● **WORK TASK**
Give back the records below exactly, omitting the pictures.

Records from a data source
******
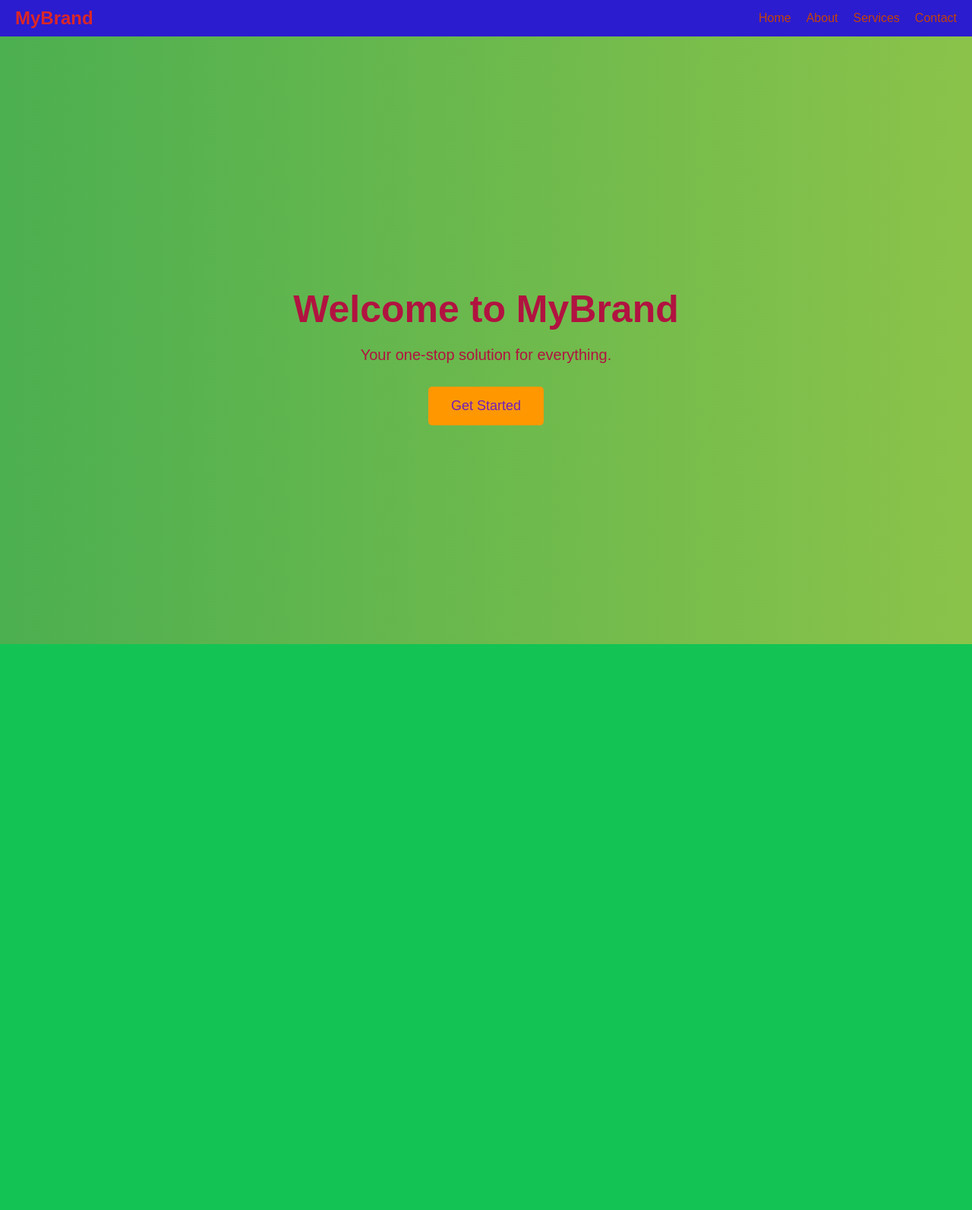
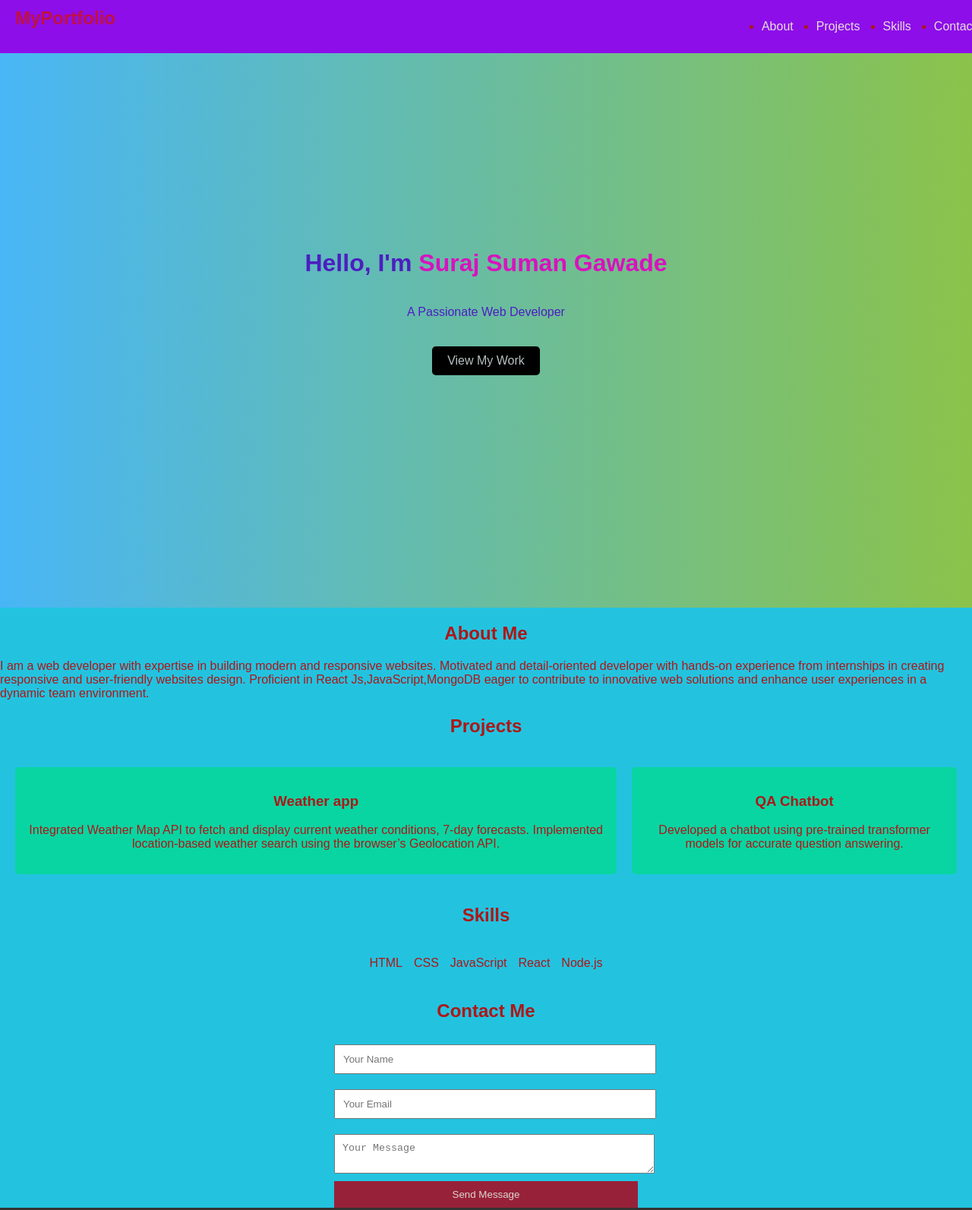
Before and after one commit to Surajclu/Cloudcredit.pvt.ltd, a plain HTML site: page index.html in a window 1280 px wide. Shown: the top 1593 px of the page at 76% size. Before the commit the page ends 848 px from the top, so only its background shows below. Drawn offline with Linux system fonts and the light colour scheme.

Commit message:
Add files via upload

```diff
--- a/index.html
+++ b/index.html
@@ -3,30 +3,84 @@
 <head>
     <meta charset="UTF-8">
     <meta name="viewport" content="width=device-width, initial-scale=1.0">
-  <title>Landing Page</title>
+    <title>My Portfolio</title>
     <link rel="stylesheet" href="style.css">
 </head>
 <body>
+
     <!-- Navbar -->
     <nav class="navbar">
-    <div class="logo">MyBrand</div>
+        <div class="logo">MyPortfolio</div>
         <ul class="nav-links">
-      <li><a href="#">Home</a></li>
-      <li><a href="#">About</a></li>
-      <li><a href="#">Services</a></li>
-      <li><a href="#">Contact</a></li>
+            <li><a href="#about">About</a></li>
+            <li><a href="#projects">Projects</a></li>
+            <li><a href="#skills">Skills</a></li>
+            <li><a href="#contact">Contact</a></li>
         </ul>
     </nav>
 
     <!-- Hero Section -->
-  <section class="hero">
-    <div class="hero-content">
-      <h1>Welcome to MyBrand</h1>
-      <p>Your one-stop solution for everything.</p>
-      <button class="cta-button" onclick="ctaFunction()">Get Started</button>
+    <header class="hero">
+        <h1>Hello, I'm <span>Suraj  Suman Gawade</span></h1>
+        <p>A Passionate Web Developer</p>
+        <a href="#projects" class="cta-button">View My Work</a>
+    </header>
+
+    <!-- About Section -->
+    <section id="about">
+        <h2>About Me</h2>
+        <p>I am a web developer with expertise in building modern and responsive websites.
+            Motivated and detail-oriented developer with hands-on experience from internships in creating responsive and user-friendly websites design. Proficient in  React Js,JavaScript,MongoDB eager to contribute to innovative web solutions and enhance user experiences in a dynamic team environment.
+        </p>
+    </section>
+
+    <!-- Projects Section -->
+    <section id="projects">
+        <h2>Projects</h2>
+        <div class="project-grid">
+            <div class="project">
+
+                <h3>Weather app</h3>
+                <p>	Integrated Weather Map API to fetch and display current weather conditions, 7-day forecasts.
+                    	Implemented location-based weather search using the browser’s Geolocation API.
+                    </p>
+            </div>
+            <div class="project">
+
+                <h3>QA Chatbot</h3>
+                <p>	Developed a chatbot using pre-trained transformer models for accurate question answering.</p>
+            </div>
         </div>
     </section>
 
-  <script src="landing.js"></script>
+    <!-- Skills Section -->
+    <section id="skills">
+        <h2>Skills</h2>
+        <ul class="skills-list">
+            <li>HTML</li>
+            <li>CSS</li>
+            <li>JavaScript</li>
+            <li>React</li>
+            <li>Node.js</li>
+        </ul>
+    </section>
+
+    <!-- Contact Section -->
+    <section id="contact">
+        <h2>Contact Me</h2>
+        <form id="contact-form">
+            <input type="text" placeholder="Your Name" required>
+            <input type="email" placeholder="Your Email" required>
+            <textarea placeholder="Your Message" required></textarea>
+            <button type="submit">Send Message</button>
+        </form>
+    </section>
+
+    <!-- Footer -->
+    <footer>
+        <p>&copy; 2025 MyPortfolio. All Rights Reserved.</p>
+    </footer>
+
+    <script src="script.js"></script>
 </body>
 </html>
--- /dev/null
+++ b/script.js
@@ -0,0 +1,9 @@
+document.addEventListener("DOMContentLoaded", () => {
+    const form = document.getElementById("contact-form");
+
+    form.addEventListener("submit", function (event) {
+        event.preventDefault();
+        alert("Thank you! Your message has been sent.");
+        form.reset();
+    });
+});
--- a/style.css
+++ b/style.css
@@ -1,78 +1,129 @@
-/* Global Styles */
+
+/* General Styles */
 body {
+    font-family: Arial, sans-serif;
     margin: 0;
-    font-family: Arial, sans-serif;
-    background-color: #13c454;
+    padding: 0;
+    box-sizing: border-box;
+    background-color: #23c3e0;
+    color: #ad1717;
 }
 
-  nav {
-    background-color: #2b1ccf;
-    padding: 10px 20px;
-    display:flex;
-    justify-content: space-between;
-    align-items: center;
+h2 {
+    text-align: center;
+    margin-top: 20px;
 }
 
-  nav .logo {
-    color: rgb(219, 39, 39);
+/* Navbar */
+.navbar {
+    display: flex;
+    justify-content: space-between;
+    background-color: #8d0ee9;
+    padding: 10px 20px;
+    position: fixed;
+    width: 100%;
+    top: 0;
+}
+
+.navbar .logo {
+    color: rgb(193, 16, 66);
     font-size: 24px;
     font-weight: bold;
 }
 
-  nav .nav-links {
+.nav-links {
+    color:#734e16
     list-style: none;
-    margin: 0;
-    padding: 0;
     display: flex;
 }
 
-  nav .nav-links li {
-    margin-left: 20px;
+.nav-links li {
+    margin: 0 15px;
 }
 
-  nav .nav-links a {
+.nav-links a {
     text-decoration: none;
-    color: rgb(197, 66, 9);
-    font-size: 16px;
+    color: rgb(231, 222, 222);
 }
 
+/* Hero Section */
 .hero {
     height: 100vh;
-    background: linear-gradient(to right, #4CAF50, #8BC34A);
+    background: linear-gradient(to right, #48b6f6, #8BC34A);
+    display: flex;
+    flex-direction: column;
+    justify-content: center;
+    align-items: center;
+    text-align: center;
+    color: rgb(76, 30, 193);
+}
+
+.hero span {
+    color: #d812be;
+}
+
+.cta-button {
+    margin-top: 20px;
+    padding: 10px 20px;
+    background-color: #000000;
+    color: rgb(184, 193, 194);
+    text-decoration: none;
+    border-radius: 5px;
+}
+
+/* Projects */
+.project-grid {
     display: flex;
     justify-content: center;
-    align-items: center;
-    color: rgb(177, 19, 64);
+    gap: 20px;
+    padding: 20px;
+}
+
+.project {
+    background: rgb(9, 213, 162);
+    padding: 15px;
+    border-radius: 5px;
     text-align: center;
 }
 
-  .hero-content h1 {
-    font-size: 50px;
-    margin-bottom: 20px;
+
+
+/* Skills */
+.skills-list {
+    display: flex;
+    justify-content: center;
+    list-style: none;
+    gap: 15px;
+    padding: 20px;
 }
 
-  .hero-content p {
-    font-size: 20px;
-    margin-bottom: 30px;
+/* Contact Form */
+#contact-form {
+    display: flex;
+    flex-direction: column;
+    max-width: 400px;
+    margin: 0 auto;
 }
 
-  .cta-button {
-    background-color: #FF9800;
-    color: rgb(114, 30, 188);
-    font-size: 18px;
-    padding: 15px 30px;
+#contact-form input,
+#contact-form textarea {
+    margin: 10px 0;
+    padding: 10px;
+    width: 100%;
+}
+
+#contact-form button {
+    padding: 10px;
+    background-color: #972138;
+    color: rgb(220, 214, 210);
     border: none;
     cursor: pointer;
-    border-radius: 5px;
 }
 
-  .cta-button:hover {
-    background-color: #491bc8;
-  }
-
+/* Footer */
 footer {
-    background-color: #333;
+    background: #333333;
     color: white;
     text-align: center;
-    padding: 10px 0;
+    padding: 10px;
 }
```
Lines whose indentation alone changed are shown as unchanged.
******
● **EXERCISE RESULT**
Before and after one commit to Surajclu/Cloudcredit.pvt.ltd, a plain HTML site: page index.html in a window 1280 px wide. Shown: the top 1593 px of the page at 76% size. Before the commit the page ends 848 px from the top, so only its background shows below. Drawn offline with Linux system fonts and the light colour scheme.

Commit message:
Add files via upload

```diff
--- a/index.html
+++ b/index.html
@@ -3,30 +3,84 @@
 <head>
     <meta charset="UTF-8">
     <meta name="viewport" content="width=device-width, initial-scale=1.0">
-  <title>Landing Page</title>
+    <title>My Portfolio</title>
     <link rel="stylesheet" href="style.css">
 </head>
 <body>
+
     <!-- Navbar -->
     <nav class="navbar">
-    <div class="logo">MyBrand</div>
+        <div class="logo">MyPortfolio</div>
         <ul class="nav-links">
-      <li><a href="#">Home</a></li>
-      <li><a href="#">About</a></li>
-      <li><a href="#">Services</a></li>
-      <li><a href="#">Contact</a></li>
+            <li><a href="#about">About</a></li>
+            <li><a href="#projects">Projects</a></li>
+            <li><a href="#skills">Skills</a></li>
+            <li><a href="#contact">Contact</a></li>
         </ul>
     </nav>
 
     <!-- Hero Section -->
-  <section class="hero">
-    <div class="hero-content">
-      <h1>Welcome to MyBrand</h1>
-      <p>Your one-stop solution for everything.</p>
-      <button class="cta-button" onclick="ctaFunction()">Get Started</button>
+    <header class="hero">
+        <h1>Hello, I'm <span>Suraj  Suman Gawade</span></h1>
+        <p>A Passionate Web Developer</p>
+        <a href="#projects" class="cta-button">View My Work</a>
+    </header>
+
+    <!-- About Section -->
+    <section id="about">
+        <h2>About Me</h2>
+        <p>I am a web developer with expertise in building modern and responsive websites.
+            Motivated and detail-oriented developer with hands-on experience from internships in creating responsive and user-friendly websites design. Proficient in  React Js,JavaScript,MongoDB eager to contribute to innovative web solutions and enhance user experiences in a dynamic team environment.
+        </p>
+    </section>
+
+    <!-- Projects Section -->
+    <section id="projects">
+        <h2>Projects</h2>
+        <div class="project-grid">
+            <div class="project">
+
+                <h3>Weather app</h3>
+                <p>	Integrated Weather Map API to fetch and display current weather conditions, 7-day forecasts.
+                    	Implemented location-based weather search using the browser’s Geolocation API.
+                    </p>
+            </div>
+            <div class="project">
+
+                <h3>QA Chatbot</h3>
+                <p>	Developed a chatbot using pre-trained transformer models for accurate question answering.</p>
+            </div>
         </div>
     </section>
 
-  <script src="landing.js"></script>
+    <!-- Skills Section -->
+    <section id="skills">
+        <h2>Skills</h2>
+        <ul class="skills-list">
+            <li>HTML</li>
+            <li>CSS</li>
+            <li>JavaScript</li>
+            <li>React</li>
+            <li>Node.js</li>
+        </ul>
+    </section>
+
+    <!-- Contact Section -->
+    <section id="contact">
+        <h2>Contact Me</h2>
+        <form id="contact-form">
+            <input type="text" placeholder="Your Name" required>
+            <input type="email" placeholder="Your Email" required>
+            <textarea placeholder="Your Message" required></textarea>
+            <button type="submit">Send Message</button>
+        </form>
+    </section>
+
+    <!-- Footer -->
+    <footer>
+        <p>&copy; 2025 MyPortfolio. All Rights Reserved.</p>
+    </footer>
+
+    <script src="script.js"></script>
 </body>
 </html>
--- /dev/null
+++ b/script.js
@@ -0,0 +1,9 @@
+document.addEventListener("DOMContentLoaded", () => {
+    const form = document.getElementById("contact-form");
+
+    form.addEventListener("submit", function (event) {
+        event.preventDefault();
+        alert("Thank you! Your message has been sent.");
+        form.reset();
+    });
+});
--- a/style.css
+++ b/style.css
@@ -1,78 +1,129 @@
-/* Global Styles */
+
+/* General Styles */
 body {
+    font-family: Arial, sans-serif;
     margin: 0;
-    font-family: Arial, sans-serif;
-    background-color: #13c454;
+    padding: 0;
+    box-sizing: border-box;
+    background-color: #23c3e0;
+    color: #ad1717;
 }
 
-  nav {
-    background-color: #2b1ccf;
-    padding: 10px 20px;
-    display:flex;
-    justify-content: space-between;
-    align-items: center;
+h2 {
+    text-align: center;
+    margin-top: 20px;
 }
 
-  nav .logo {
-    color: rgb(219, 39, 39);
+/* Navbar */
+.navbar {
+    display: flex;
+    justify-content: space-between;
+    background-color: #8d0ee9;
+    padding: 10px 20px;
+    position: fixed;
+    width: 100%;
+    top: 0;
+}
+
+.navbar .logo {
+    color: rgb(193, 16, 66);
     font-size: 24px;
     font-weight: bold;
 }
 
-  nav .nav-links {
+.nav-links {
+    color:#734e16
     list-style: none;
-    margin: 0;
-    padding: 0;
     display: flex;
 }
 
-  nav .nav-links li {
-    margin-left: 20px;
+.nav-links li {
+    margin: 0 15px;
 }
 
-  nav .nav-links a {
+.nav-links a {
     text-decoration: none;
-    color: rgb(197, 66, 9);
-    font-size: 16px;
+    color: rgb(231, 222, 222);
 }
 
+/* Hero Section */
 .hero {
     height: 100vh;
-    background: linear-gradient(to right, #4CAF50, #8BC34A);
+    background: linear-gradient(to right, #48b6f6, #8BC34A);
+    display: flex;
+    flex-direction: column;
+    justify-content: center;
+    align-items: center;
+    text-align: center;
+    color: rgb(76, 30, 193);
+}
+
+.hero span {
+    color: #d812be;
+}
+
+.cta-button {
+    margin-top: 20px;
+    padding: 10px 20px;
+    background-color: #000000;
+    color: rgb(184, 193, 194);
+    text-decoration: none;
+    border-radius: 5px;
+}
+
+/* Projects */
+.project-grid {
     display: flex;
     justify-content: center;
-    align-items: center;
-    color: rgb(177, 19, 64);
+    gap: 20px;
+    padding: 20px;
+}
+
+.project {
+    background: rgb(9, 213, 162);
+    padding: 15px;
+    border-radius: 5px;
     text-align: center;
 }
 
-  .hero-content h1 {
-    font-size: 50px;
-    margin-bottom: 20px;
+
+
+/* Skills */
+.skills-list {
+    display: flex;
+    justify-content: center;
+    list-style: none;
+    gap: 15px;
+    padding: 20px;
 }
 
-  .hero-content p {
-    font-size: 20px;
-    margin-bottom: 30px;
+/* Contact Form */
+#contact-form {
+    display: flex;
+    flex-direction: column;
+    max-width: 400px;
+    margin: 0 auto;
 }
 
-  .cta-button {
-    background-color: #FF9800;
-    color: rgb(114, 30, 188);
-    font-size: 18px;
-    padding: 15px 30px;
+#contact-form input,
+#contact-form textarea {
+    margin: 10px 0;
+    padding: 10px;
+    width: 100%;
+}
+
+#contact-form button {
+    padding: 10px;
+    background-color: #972138;
+    color: rgb(220, 214, 210);
     border: none;
     cursor: pointer;
-    border-radius: 5px;
 }
 
-  .cta-button:hover {
-    background-color: #491bc8;
-  }
-
+/* Footer */
 footer {
-    background-color: #333;
+    background: #333333;
     color: white;
     text-align: center;
-    padding: 10px 0;
+    padding: 10px;
 }
```
Lines whose indentation alone changed are shown as unchanged.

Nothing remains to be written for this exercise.